The caregiver study was conducted on 1,221 older married couples (2,242 people) over the course of 12 years. Researchers found increased memory loss among caregivers whose spouses had dementia. According to Maria Norton, one of the researchers, “We know that the declines in memory we saw were real and persistent, not just a point in time where they weren’t performing well on tests.”
If the cause of the increased memory loss is indeed stress related to caring for loved ones with Alzheimer’s disease or another dementia, the question becomes how to alleviate that stress. As Julie Potyraj reported in Just Care, “caregivers are three times more likely to be highly vulnerable to health issues than non-caregivers. Compared to individuals who are not caring for an older adult, caregivers experience higher rates of physical illness including chronic pain and compromised immune systems.”

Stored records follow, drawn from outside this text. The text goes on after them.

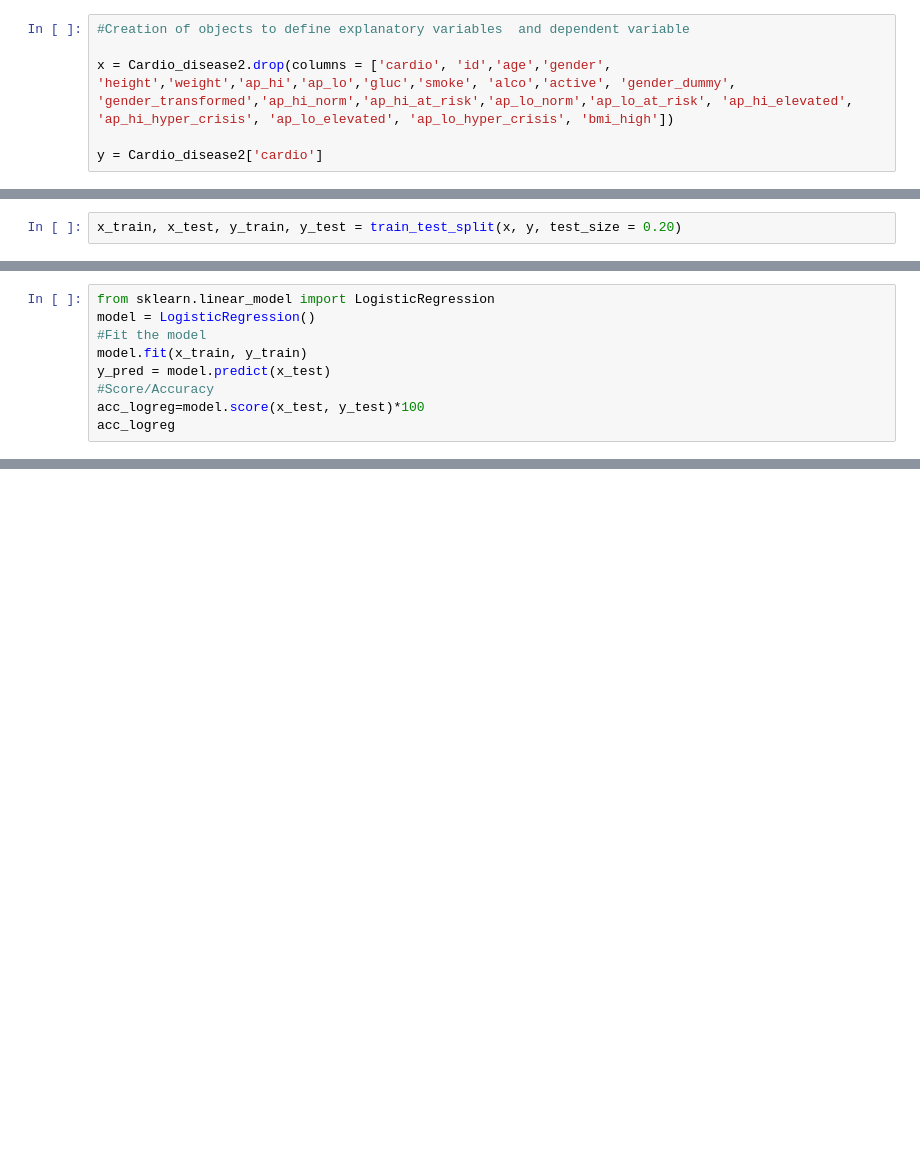
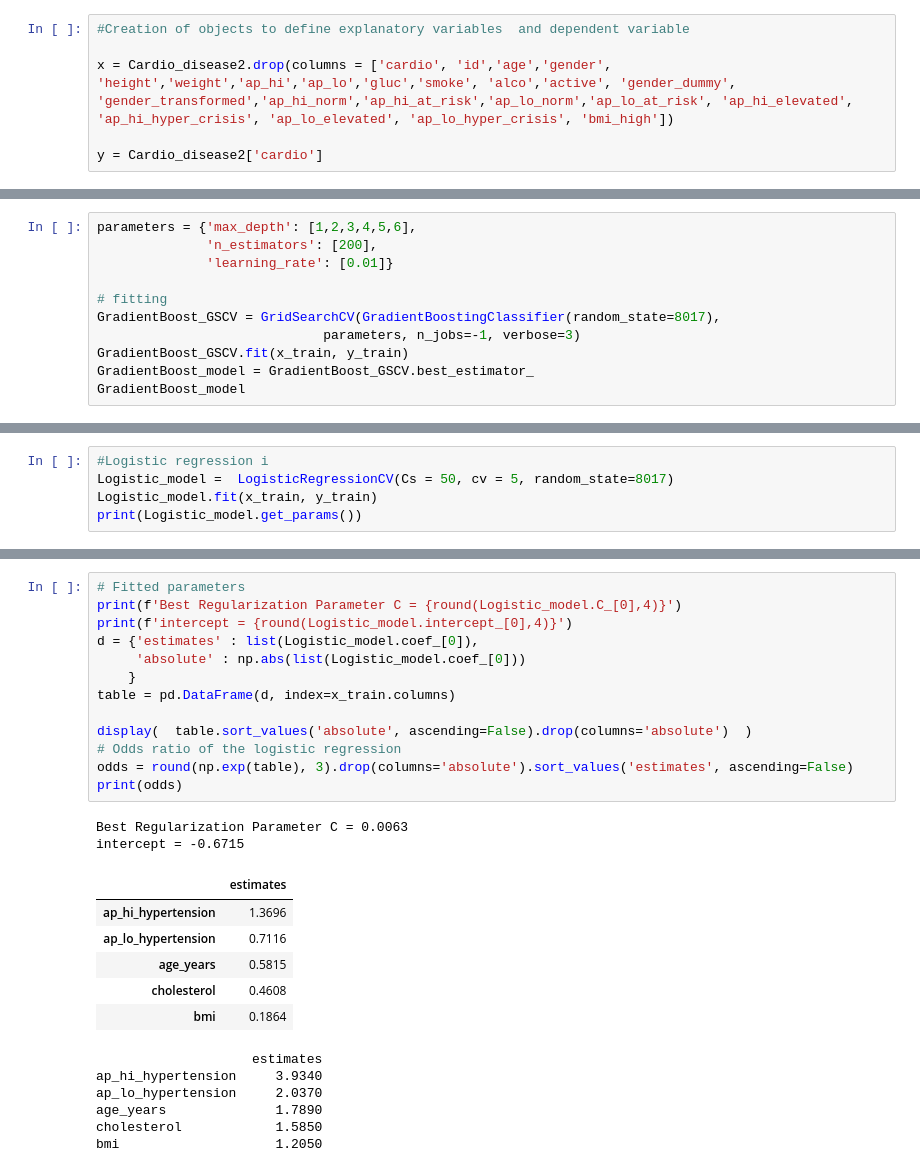
Before and after one commit to Psychraft/Big-Data-Project, a Jupyter notebook: Final_Project_Big_Data_Analysis.ipynb, the cells around one changed output, grey strips where cells are left out. Saved outputs shown, nothing was run; the diff lists cells and outputs as text; blank space fills up the shorter version.

```diff
--- a/Final_Project_Big_Data_Analysis.ipynb
+++ b/Final_Project_Big_Data_Analysis.ipynb
@@ -648,2 +677,0 @@ y=covid['COVID-19']
-# %%
-x_train, x_test, y_train, y_test = train_test_split(x, y, test_size = 0.20)
@@ -652,9 +677,0 @@ LOGISTIC REGRESSION
-# %%
-from sklearn.linear_model import LogisticRegression
-model = LogisticRegression()
-#Fit the model
-model.fit(x_train, y_train)
-y_pred = model.predict(x_test)
-#Score/Accuracy
-acc_logreg=model.score(x_test, y_test)*100
-acc_logreg
@@ -660,0 +680,11 @@ acc_logreg
+# %%
+parameters = {'max_depth': [1,2,3,4,5,6],
+              'n_estimators': [200],
+              'learning_rate': [0.01]}
+
+# fitting
+GradientBoost_GSCV = GridSearchCV(GradientBoostingClassifier(random_state=8017),
+                             parameters, n_jobs=-1, verbose=3)
+GradientBoost_GSCV.fit(x_train, y_train)
+GradientBoost_model = GradientBoost_GSCV.best_estimator_
+GradientBoost_model
@@ -660,0 +718,5 @@ acc_logreg
+# %%
+#Logistic regression i
+Logistic_model =  LogisticRegressionCV(Cs = 50, cv = 5, random_state=8017)
+Logistic_model.fit(x_train, y_train)
+print(Logistic_model.get_params())
@@ -660,0 +750,28 @@ acc_logreg
+# %%
+# Fitted parameters
+print(f'Best Regularization Parameter C = {round(Logistic_model.C_[0],4)}')
+print(f'intercept = {round(Logistic_model.intercept_[0],4)}')
+d = {'estimates' : list(Logistic_model.coef_[0]),
+     'absolute' : np.abs(list(Logistic_model.coef_[0]))
+    }
+table = pd.DataFrame(d, index=x_train.columns)
+
+display(  table.sort_values('absolute', ascending=False).drop(columns='absolute')  )
+# Odds ratio of the logistic regression
+odds = round(np.exp(table), 3).drop(columns='absolute').sort_values('estimates', ascending=False)
+print(odds)
+# %% [output]
+Best Regularization Parameter C = 0.0063
+intercept = -0.6715
+|  | estimates |
+| ap_hi_hypertension | 1.3696 |
+| ap_lo_hypertension | 0.7116 |
+| age_years | 0.5815 |
+| cholesterol | 0.4608 |
+| bmi | 0.1864 |
+                    estimates
+ap_hi_hypertension     3.9340
+ap_lo_hypertension     2.0370
+age_years              1.7890
+cholesterol            1.5850
+bmi                    1.2050
```
Also changed, not shown: parts of 14 cells of this notebook.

What are the signs of stress for caregivers of people with Alzheimer’s disease? Denial that loved ones are losing their memories. Anger at loved ones for not being able to do what they once could do. Social isolation. Anxiety about what will happen over time and depression that makes it hard to cope. Loss of energy, inability to sleep and fatigue.
To ease stress, caregivers should have a health care buddy–a friend or family member they feel comfortable with–to talk to and support them. Caregivers should also build self-care into routines, stay connected to friends and social networks, and be active. A support group of people who share and can relate to what caregivers area going through can also be helpful.
Here’s more from Just Care: